Start of Record set

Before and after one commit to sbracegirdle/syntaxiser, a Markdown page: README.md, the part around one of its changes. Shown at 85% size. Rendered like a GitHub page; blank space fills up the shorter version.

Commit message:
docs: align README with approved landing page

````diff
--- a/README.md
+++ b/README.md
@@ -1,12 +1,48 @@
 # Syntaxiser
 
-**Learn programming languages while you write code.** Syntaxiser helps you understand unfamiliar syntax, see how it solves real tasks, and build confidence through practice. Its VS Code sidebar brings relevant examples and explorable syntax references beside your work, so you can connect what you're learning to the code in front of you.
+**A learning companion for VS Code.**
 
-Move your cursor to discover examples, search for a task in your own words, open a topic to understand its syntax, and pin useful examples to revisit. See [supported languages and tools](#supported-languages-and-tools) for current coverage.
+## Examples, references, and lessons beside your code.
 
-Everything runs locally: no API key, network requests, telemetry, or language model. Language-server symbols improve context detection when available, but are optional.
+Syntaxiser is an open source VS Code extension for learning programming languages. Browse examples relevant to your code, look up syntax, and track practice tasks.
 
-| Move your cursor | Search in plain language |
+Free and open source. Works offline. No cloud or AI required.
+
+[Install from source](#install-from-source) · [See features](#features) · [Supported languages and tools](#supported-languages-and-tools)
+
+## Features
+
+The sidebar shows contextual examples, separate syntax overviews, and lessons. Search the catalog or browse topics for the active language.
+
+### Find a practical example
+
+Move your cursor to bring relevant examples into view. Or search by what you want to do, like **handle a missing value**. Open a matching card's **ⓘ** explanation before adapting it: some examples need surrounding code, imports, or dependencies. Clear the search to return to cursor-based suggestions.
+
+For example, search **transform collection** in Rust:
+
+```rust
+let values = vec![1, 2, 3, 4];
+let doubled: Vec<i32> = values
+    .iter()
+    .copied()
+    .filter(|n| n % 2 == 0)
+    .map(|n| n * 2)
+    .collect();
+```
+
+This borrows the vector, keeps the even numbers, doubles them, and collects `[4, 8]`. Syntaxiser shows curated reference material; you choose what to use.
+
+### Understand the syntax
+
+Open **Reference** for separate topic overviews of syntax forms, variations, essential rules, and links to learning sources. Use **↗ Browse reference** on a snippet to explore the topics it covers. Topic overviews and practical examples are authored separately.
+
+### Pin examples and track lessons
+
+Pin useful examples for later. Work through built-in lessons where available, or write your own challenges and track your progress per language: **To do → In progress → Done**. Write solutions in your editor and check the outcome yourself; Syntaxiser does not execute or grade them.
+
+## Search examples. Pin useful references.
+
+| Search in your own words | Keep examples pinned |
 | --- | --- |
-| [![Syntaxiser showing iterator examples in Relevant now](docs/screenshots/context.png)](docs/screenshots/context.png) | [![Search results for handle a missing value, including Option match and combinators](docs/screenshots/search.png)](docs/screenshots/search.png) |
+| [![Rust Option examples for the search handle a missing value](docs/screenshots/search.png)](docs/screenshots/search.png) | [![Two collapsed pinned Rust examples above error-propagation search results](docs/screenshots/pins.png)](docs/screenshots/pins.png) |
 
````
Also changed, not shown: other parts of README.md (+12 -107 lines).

End of Record set

- [Required action] All entries must be duplicated exactly, with none left out.

- [Solution to this task]
Before and after one commit to sbracegirdle/syntaxiser, a Markdown page: README.md, the part around one of its changes. Shown at 85% size. Rendered like a GitHub page; blank space fills up the shorter version.

Commit message:
docs: align README with approved landing page

````diff
--- a/README.md
+++ b/README.md
@@ -1,12 +1,48 @@
 # Syntaxiser
 
-**Learn programming languages while you write code.** Syntaxiser helps you understand unfamiliar syntax, see how it solves real tasks, and build confidence through practice. Its VS Code sidebar brings relevant examples and explorable syntax references beside your work, so you can connect what you're learning to the code in front of you.
+**A learning companion for VS Code.**
 
-Move your cursor to discover examples, search for a task in your own words, open a topic to understand its syntax, and pin useful examples to revisit. See [supported languages and tools](#supported-languages-and-tools) for current coverage.
+## Examples, references, and lessons beside your code.
 
-Everything runs locally: no API key, network requests, telemetry, or language model. Language-server symbols improve context detection when available, but are optional.
+Syntaxiser is an open source VS Code extension for learning programming languages. Browse examples relevant to your code, look up syntax, and track practice tasks.
 
-| Move your cursor | Search in plain language |
+Free and open source. Works offline. No cloud or AI required.
+
+[Install from source](#install-from-source) · [See features](#features) · [Supported languages and tools](#supported-languages-and-tools)
+
+## Features
+
+The sidebar shows contextual examples, separate syntax overviews, and lessons. Search the catalog or browse topics for the active language.
+
+### Find a practical example
+
+Move your cursor to bring relevant examples into view. Or search by what you want to do, like **handle a missing value**. Open a matching card's **ⓘ** explanation before adapting it: some examples need surrounding code, imports, or dependencies. Clear the search to return to cursor-based suggestions.
+
+For example, search **transform collection** in Rust:
+
+```rust
+let values = vec![1, 2, 3, 4];
+let doubled: Vec<i32> = values
+    .iter()
+    .copied()
+    .filter(|n| n % 2 == 0)
+    .map(|n| n * 2)
+    .collect();
+```
+
+This borrows the vector, keeps the even numbers, doubles them, and collects `[4, 8]`. Syntaxiser shows curated reference material; you choose what to use.
+
+### Understand the syntax
+
+Open **Reference** for separate topic overviews of syntax forms, variations, essential rules, and links to learning sources. Use **↗ Browse reference** on a snippet to explore the topics it covers. Topic overviews and practical examples are authored separately.
+
+### Pin examples and track lessons
+
+Pin useful examples for later. Work through built-in lessons where available, or write your own challenges and track your progress per language: **To do → In progress → Done**. Write solutions in your editor and check the outcome yourself; Syntaxiser does not execute or grade them.
+
+## Search examples. Pin useful references.
+
+| Search in your own words | Keep examples pinned |
 | --- | --- |
-| [![Syntaxiser showing iterator examples in Relevant now](docs/screenshots/context.png)](docs/screenshots/context.png) | [![Search results for handle a missing value, including Option match and combinators](docs/screenshots/search.png)](docs/screenshots/search.png) |
+| [![Rust Option examples for the search handle a missing value](docs/screenshots/search.png)](docs/screenshots/search.png) | [![Two collapsed pinned Rust examples above error-propagation search results](docs/screenshots/pins.png)](docs/screenshots/pins.png) |
 
````
Also changed, not shown: other parts of README.md (+12 -107 lines).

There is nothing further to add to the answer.